I use clay pots for this reason.
They take more water than plastic pots but are much cooler (don’t absorb as much sunlight and evaporate/cool through water sweating out of the pot).
You want to use the right kind of soil in your container.
Fill the pot from top to bottom with an soilless peat-moss based soil.
Do not use real soil or any potting soil that contains real soil.
The reason for top to bottom is that putting shards or other material on the bottom of the pot to “increase drainage” is an old wives’ tale.
The second is that real soil compacts during the summer, turning into concrete and eliminating air spaces the tiny feeder roots need to feed the plant.
In answer to the question, “What vegetable can I grow in a container?”
I propose the answer, ‘Anything you want.” There is no reason you can’t have your entire garden in containers on a back deck (away from deer – although they will wander up there if hungry) or on the cottage dock or even right beside the tiny backyard patio in the midst of downtown. You can do it!
Treat all vegetables and herbs the same in a container as in the ground.
There is no difference between growing in a container and growing in a small garden.

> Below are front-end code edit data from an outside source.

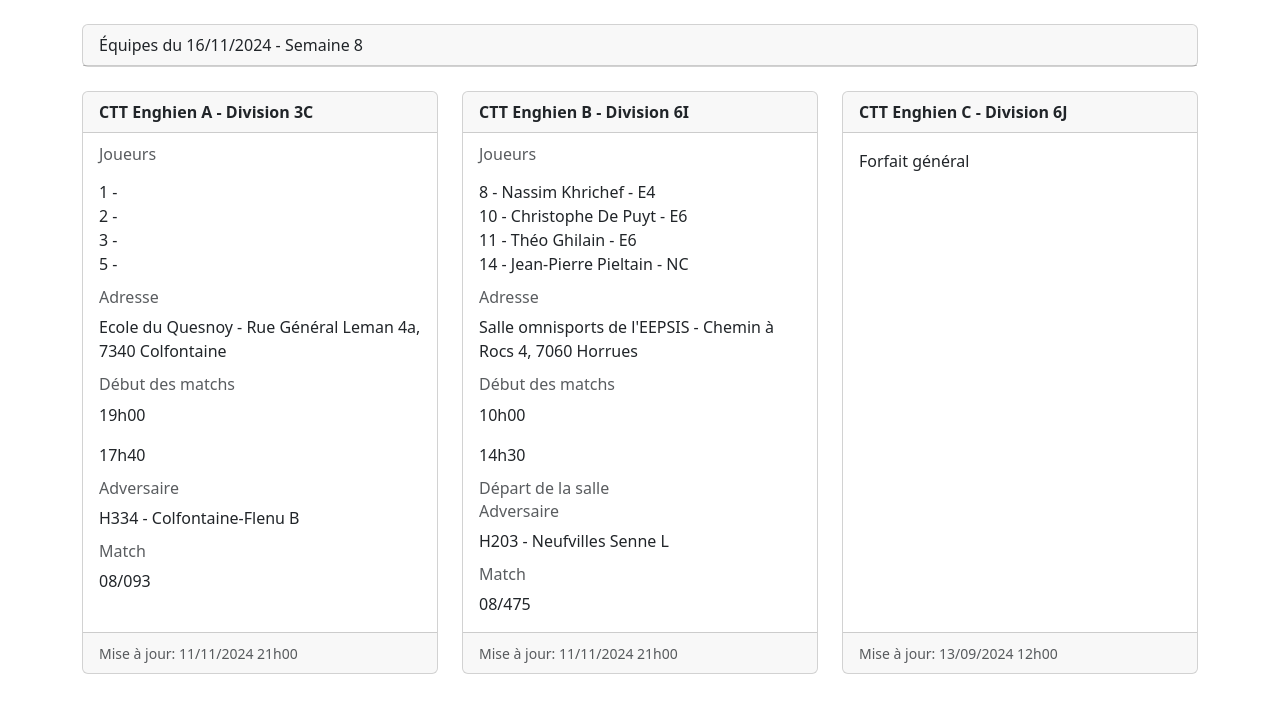
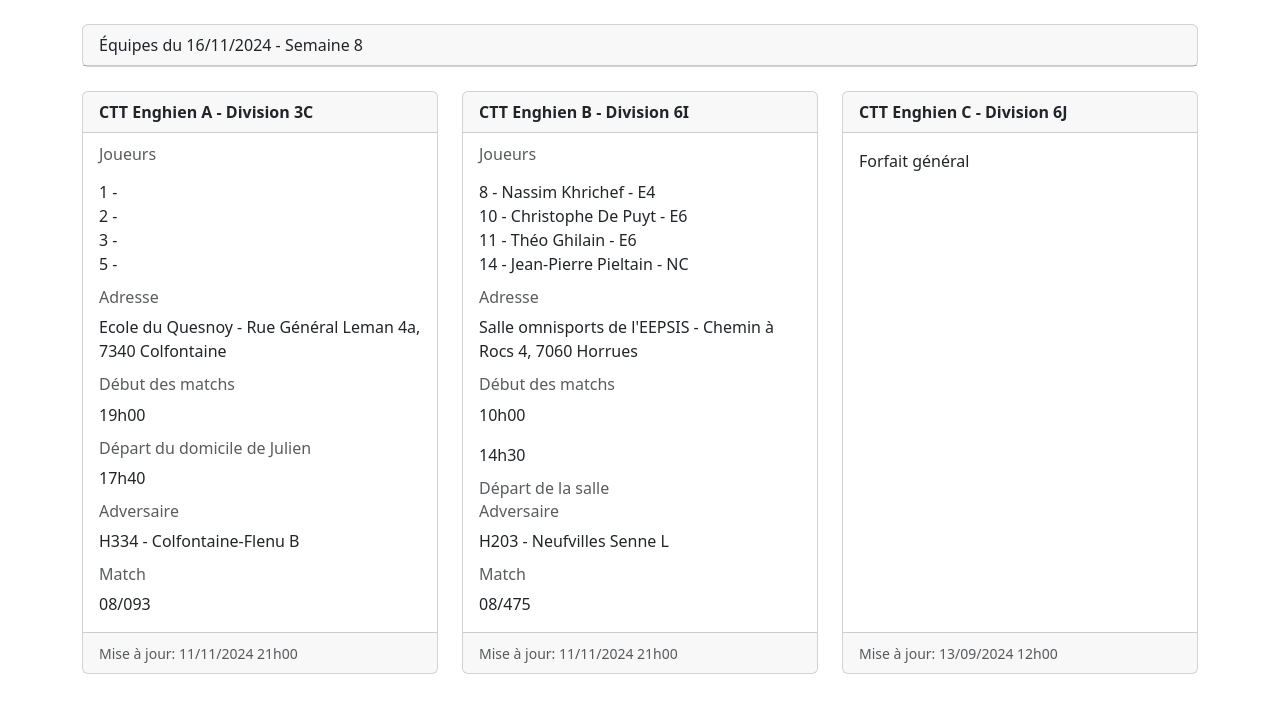
Before and after one commit to CTTEnghien/home, a plain HTML site: page selections.html in a window 1280 px wide. Drawn offline with nearby package versions, Linux system fonts and the light colour scheme.

Commit message:
Update selections.html

```diff
--- a/selections.html
+++ b/selections.html
@@ -29,7 +29,7 @@
                      <p class="card-text">19h00</p>
                      <h6 class="card-subtitle mb-2 text-body-secondary d-none">Présence à la salle</h6>
                      <p class="card-text d-none">18h30</p>
-                     <h6 class="card-subtitle mb-2 text-body-secondary d-none">Départ du domicile de Julien</h6>
+                     <h6 class="card-subtitle mb-2 text-body-secondary">Départ du domicile de Julien</h6>
                      <p class="card-text">17h40</p>
                      <h6 class="card-subtitle mb-2 text-body-secondary">Adversaire</h6>
                      <p class="card-text">H334 - Colfontaine-Flenu B</p>
```
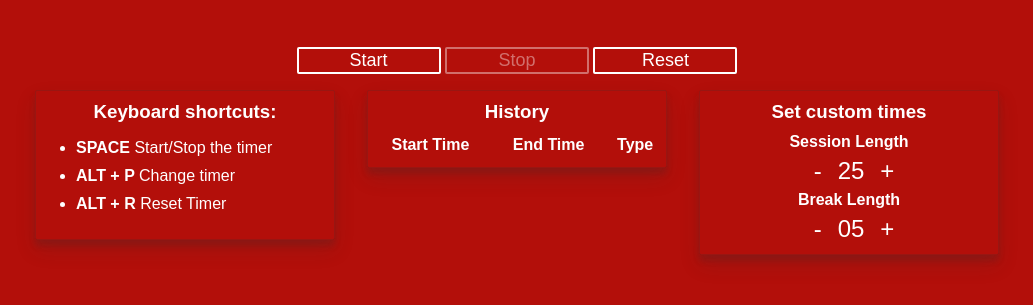
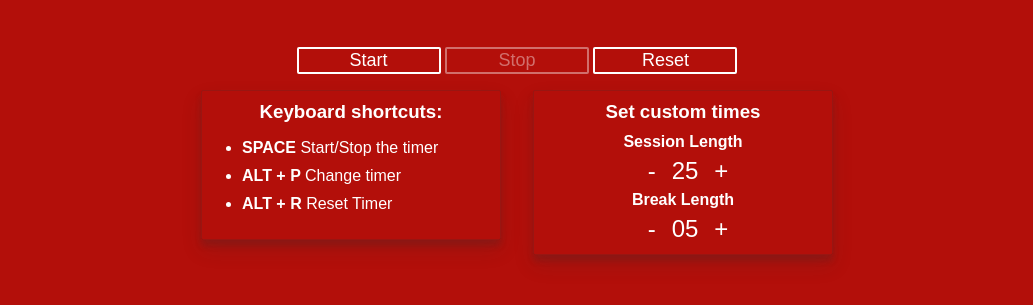
Before and after one commit to IliaTaboo/pomodoro, a website built with webpack: page index.html in a window 1280 px wide. Shown: the part 419-724 px from the top of the page, without its empty margins (123-1156 px from the left). Built offline with nearby package versions, Linux system fonts and the light colour scheme.

Commit message:
Fix: remove html for not working history feature

```diff
--- a/index.html
+++ b/index.html
@@ -32,7 +32,7 @@
         <li><strong>alt + r </strong>Reset Timer</li>
       </ul>
     </div>
-    <div class="history features-container-block hide-mobile">
+    <!-- <div class="history features-container-block hide-mobile">
       <h3 class="features-container-heading">History</h3>
       <table class="data-table">
         <thead>
@@ -45,7 +45,7 @@
         <tbody class="table-body">
         </tbody>
       </table>
-    </div>
+    </div> -->
     <div class="settings features-container-block" id="settings">
       <h3 class="features-container-heading hide-mobile">Set custom times</h3>
       <div class="settings-time" id="session-setting">
```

The plant doesn’t know the difference if you provide it with everything it needs so you get to grow what you want!
- Water properly – soak so the water runs out the bottom every time you water.
- Use peat-based artificial soils from top to bottom in the pot.
- Feed properly – every time or every second time with half-strength fertilizer.
- Give the plant enough soil in containers that don’t absorb heat and look good.
- Grow what you want to eat.